Problem description » Nothing but the text belongs in the answer: the listing below, copied exactly, without pictures.

Supplied data »
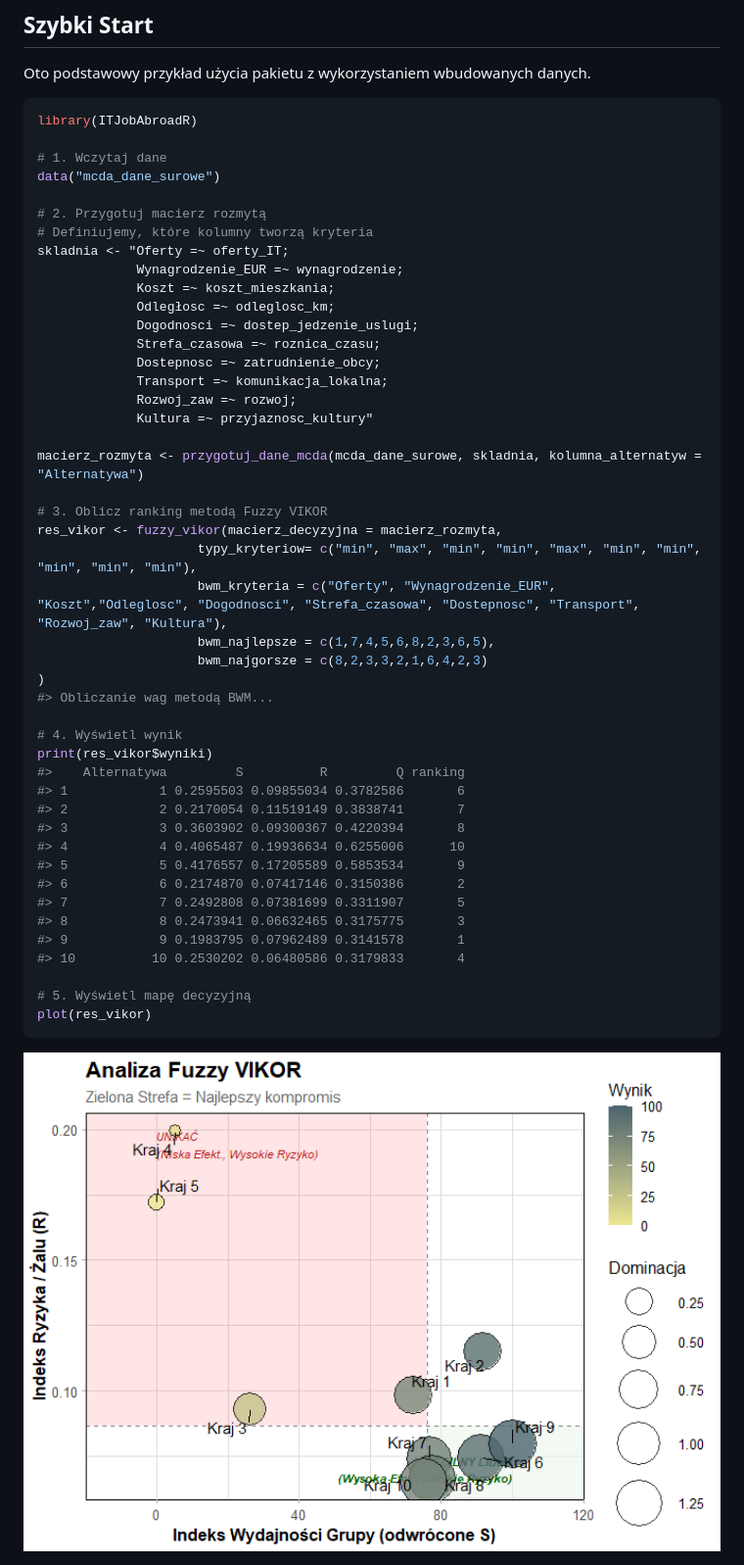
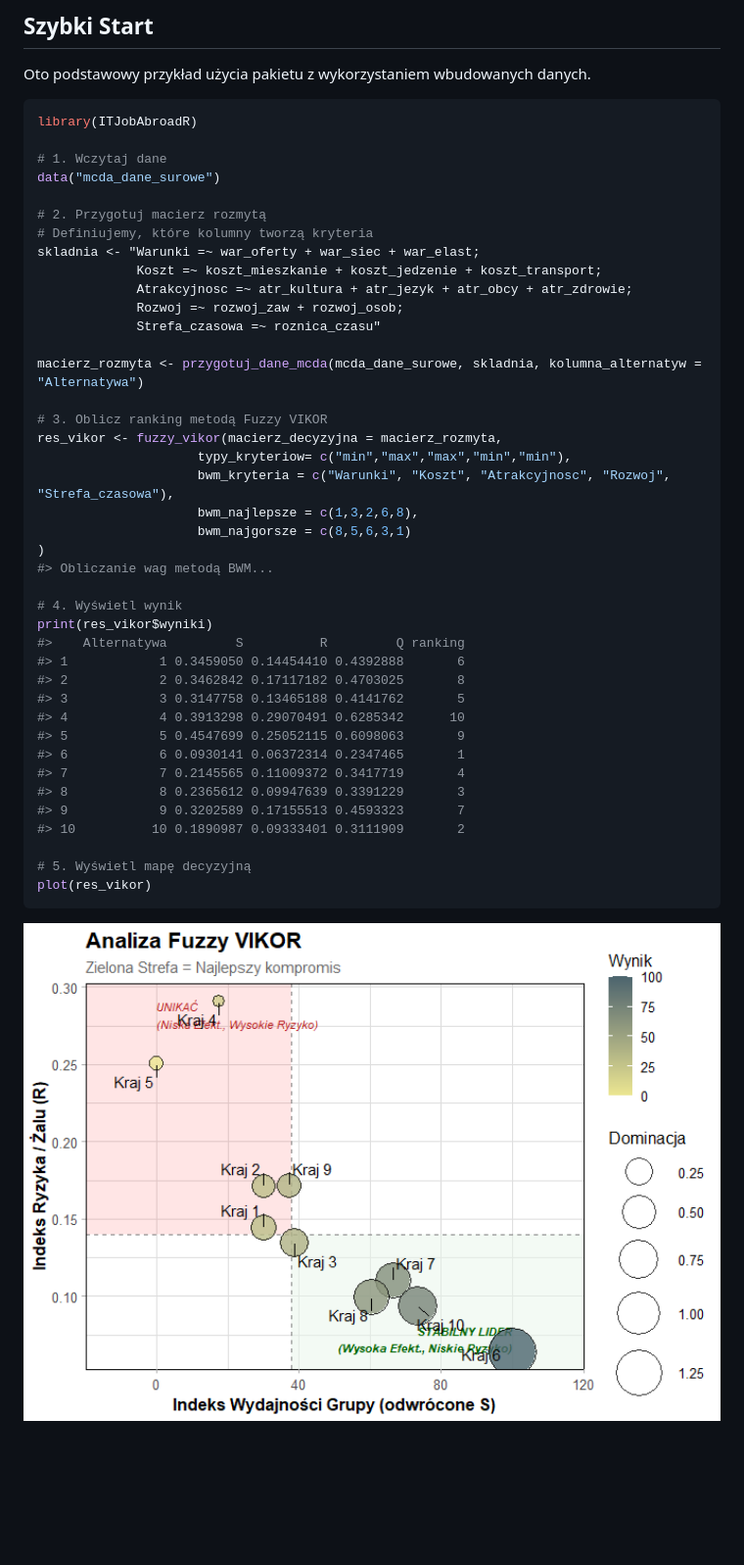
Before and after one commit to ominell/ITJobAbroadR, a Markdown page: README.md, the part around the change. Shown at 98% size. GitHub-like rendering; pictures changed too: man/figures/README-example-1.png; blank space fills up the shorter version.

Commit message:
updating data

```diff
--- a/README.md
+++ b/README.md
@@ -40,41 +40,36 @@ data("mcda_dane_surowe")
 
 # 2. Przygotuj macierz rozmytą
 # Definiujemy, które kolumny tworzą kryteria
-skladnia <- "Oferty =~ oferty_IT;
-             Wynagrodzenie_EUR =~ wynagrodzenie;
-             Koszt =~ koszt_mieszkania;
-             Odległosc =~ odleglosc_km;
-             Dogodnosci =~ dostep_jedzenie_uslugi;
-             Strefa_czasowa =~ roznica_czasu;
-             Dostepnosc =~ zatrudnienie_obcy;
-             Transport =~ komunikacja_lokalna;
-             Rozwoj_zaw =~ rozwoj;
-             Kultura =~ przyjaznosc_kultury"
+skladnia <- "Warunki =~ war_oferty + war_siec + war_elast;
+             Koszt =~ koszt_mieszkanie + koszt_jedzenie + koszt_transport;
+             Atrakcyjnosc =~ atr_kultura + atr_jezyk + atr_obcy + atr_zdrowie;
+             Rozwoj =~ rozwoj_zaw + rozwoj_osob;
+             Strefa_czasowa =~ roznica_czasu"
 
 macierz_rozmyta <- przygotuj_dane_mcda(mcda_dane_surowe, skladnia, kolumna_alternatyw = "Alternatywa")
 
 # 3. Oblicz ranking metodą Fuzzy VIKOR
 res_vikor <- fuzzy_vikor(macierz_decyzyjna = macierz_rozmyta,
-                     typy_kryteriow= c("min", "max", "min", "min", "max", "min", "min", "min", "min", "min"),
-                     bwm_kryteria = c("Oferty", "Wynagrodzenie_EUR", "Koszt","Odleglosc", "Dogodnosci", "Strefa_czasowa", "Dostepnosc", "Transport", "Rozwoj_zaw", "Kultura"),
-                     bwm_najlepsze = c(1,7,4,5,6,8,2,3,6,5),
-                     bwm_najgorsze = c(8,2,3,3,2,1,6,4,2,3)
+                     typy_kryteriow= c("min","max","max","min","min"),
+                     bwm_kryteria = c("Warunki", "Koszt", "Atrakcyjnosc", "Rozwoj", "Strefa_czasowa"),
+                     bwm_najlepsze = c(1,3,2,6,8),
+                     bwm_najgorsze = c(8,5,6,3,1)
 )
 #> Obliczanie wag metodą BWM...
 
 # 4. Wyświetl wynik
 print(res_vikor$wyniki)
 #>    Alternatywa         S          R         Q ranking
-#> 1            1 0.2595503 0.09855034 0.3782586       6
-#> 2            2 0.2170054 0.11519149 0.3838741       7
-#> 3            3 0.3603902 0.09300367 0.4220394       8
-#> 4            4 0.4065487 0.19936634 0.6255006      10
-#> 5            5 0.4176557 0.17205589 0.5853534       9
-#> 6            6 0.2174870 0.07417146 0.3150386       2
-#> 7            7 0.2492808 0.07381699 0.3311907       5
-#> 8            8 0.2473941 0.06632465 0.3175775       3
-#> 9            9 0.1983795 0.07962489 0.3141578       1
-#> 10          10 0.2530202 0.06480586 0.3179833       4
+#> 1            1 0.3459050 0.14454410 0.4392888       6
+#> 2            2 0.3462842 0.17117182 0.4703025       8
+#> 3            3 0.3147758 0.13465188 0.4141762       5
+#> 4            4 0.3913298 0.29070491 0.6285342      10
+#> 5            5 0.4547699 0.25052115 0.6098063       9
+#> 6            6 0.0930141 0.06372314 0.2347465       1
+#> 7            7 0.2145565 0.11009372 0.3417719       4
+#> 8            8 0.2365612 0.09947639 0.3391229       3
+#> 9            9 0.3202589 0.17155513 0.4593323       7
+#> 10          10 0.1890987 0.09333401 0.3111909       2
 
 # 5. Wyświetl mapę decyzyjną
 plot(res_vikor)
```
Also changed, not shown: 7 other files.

Written answer »
Before and after one commit to ominell/ITJobAbroadR, a Markdown page: README.md, the part around the change. Shown at 98% size. GitHub-like rendering; pictures changed too: man/figures/README-example-1.png; blank space fills up the shorter version.

Commit message:
updating data

```diff
--- a/README.md
+++ b/README.md
@@ -40,41 +40,36 @@ data("mcda_dane_surowe")
 
 # 2. Przygotuj macierz rozmytą
 # Definiujemy, które kolumny tworzą kryteria
-skladnia <- "Oferty =~ oferty_IT;
-             Wynagrodzenie_EUR =~ wynagrodzenie;
-             Koszt =~ koszt_mieszkania;
-             Odległosc =~ odleglosc_km;
-             Dogodnosci =~ dostep_jedzenie_uslugi;
-             Strefa_czasowa =~ roznica_czasu;
-             Dostepnosc =~ zatrudnienie_obcy;
-             Transport =~ komunikacja_lokalna;
-             Rozwoj_zaw =~ rozwoj;
-             Kultura =~ przyjaznosc_kultury"
+skladnia <- "Warunki =~ war_oferty + war_siec + war_elast;
+             Koszt =~ koszt_mieszkanie + koszt_jedzenie + koszt_transport;
+             Atrakcyjnosc =~ atr_kultura + atr_jezyk + atr_obcy + atr_zdrowie;
+             Rozwoj =~ rozwoj_zaw + rozwoj_osob;
+             Strefa_czasowa =~ roznica_czasu"
 
 macierz_rozmyta <- przygotuj_dane_mcda(mcda_dane_surowe, skladnia, kolumna_alternatyw = "Alternatywa")
 
 # 3. Oblicz ranking metodą Fuzzy VIKOR
 res_vikor <- fuzzy_vikor(macierz_decyzyjna = macierz_rozmyta,
-                     typy_kryteriow= c("min", "max", "min", "min", "max", "min", "min", "min", "min", "min"),
-                     bwm_kryteria = c("Oferty", "Wynagrodzenie_EUR", "Koszt","Odleglosc", "Dogodnosci", "Strefa_czasowa", "Dostepnosc", "Transport", "Rozwoj_zaw", "Kultura"),
-                     bwm_najlepsze = c(1,7,4,5,6,8,2,3,6,5),
-                     bwm_najgorsze = c(8,2,3,3,2,1,6,4,2,3)
+                     typy_kryteriow= c("min","max","max","min","min"),
+                     bwm_kryteria = c("Warunki", "Koszt", "Atrakcyjnosc", "Rozwoj", "Strefa_czasowa"),
+                     bwm_najlepsze = c(1,3,2,6,8),
+                     bwm_najgorsze = c(8,5,6,3,1)
 )
 #> Obliczanie wag metodą BWM...
 
 # 4. Wyświetl wynik
 print(res_vikor$wyniki)
 #>    Alternatywa         S          R         Q ranking
-#> 1            1 0.2595503 0.09855034 0.3782586       6
-#> 2            2 0.2170054 0.11519149 0.3838741       7
-#> 3            3 0.3603902 0.09300367 0.4220394       8
-#> 4            4 0.4065487 0.19936634 0.6255006      10
-#> 5            5 0.4176557 0.17205589 0.5853534       9
-#> 6            6 0.2174870 0.07417146 0.3150386       2
-#> 7            7 0.2492808 0.07381699 0.3311907       5
-#> 8            8 0.2473941 0.06632465 0.3175775       3
-#> 9            9 0.1983795 0.07962489 0.3141578       1
-#> 10          10 0.2530202 0.06480586 0.3179833       4
+#> 1            1 0.3459050 0.14454410 0.4392888       6
+#> 2            2 0.3462842 0.17117182 0.4703025       8
+#> 3            3 0.3147758 0.13465188 0.4141762       5
+#> 4            4 0.3913298 0.29070491 0.6285342      10
+#> 5            5 0.4547699 0.25052115 0.6098063       9
+#> 6            6 0.0930141 0.06372314 0.2347465       1
+#> 7            7 0.2145565 0.11009372 0.3417719       4
+#> 8            8 0.2365612 0.09947639 0.3391229       3
+#> 9            9 0.3202589 0.17155513 0.4593323       7
+#> 10          10 0.1890987 0.09333401 0.3111909       2
 
 # 5. Wyświetl mapę decyzyjną
 plot(res_vikor)
```
Also changed, not shown: 7 other files.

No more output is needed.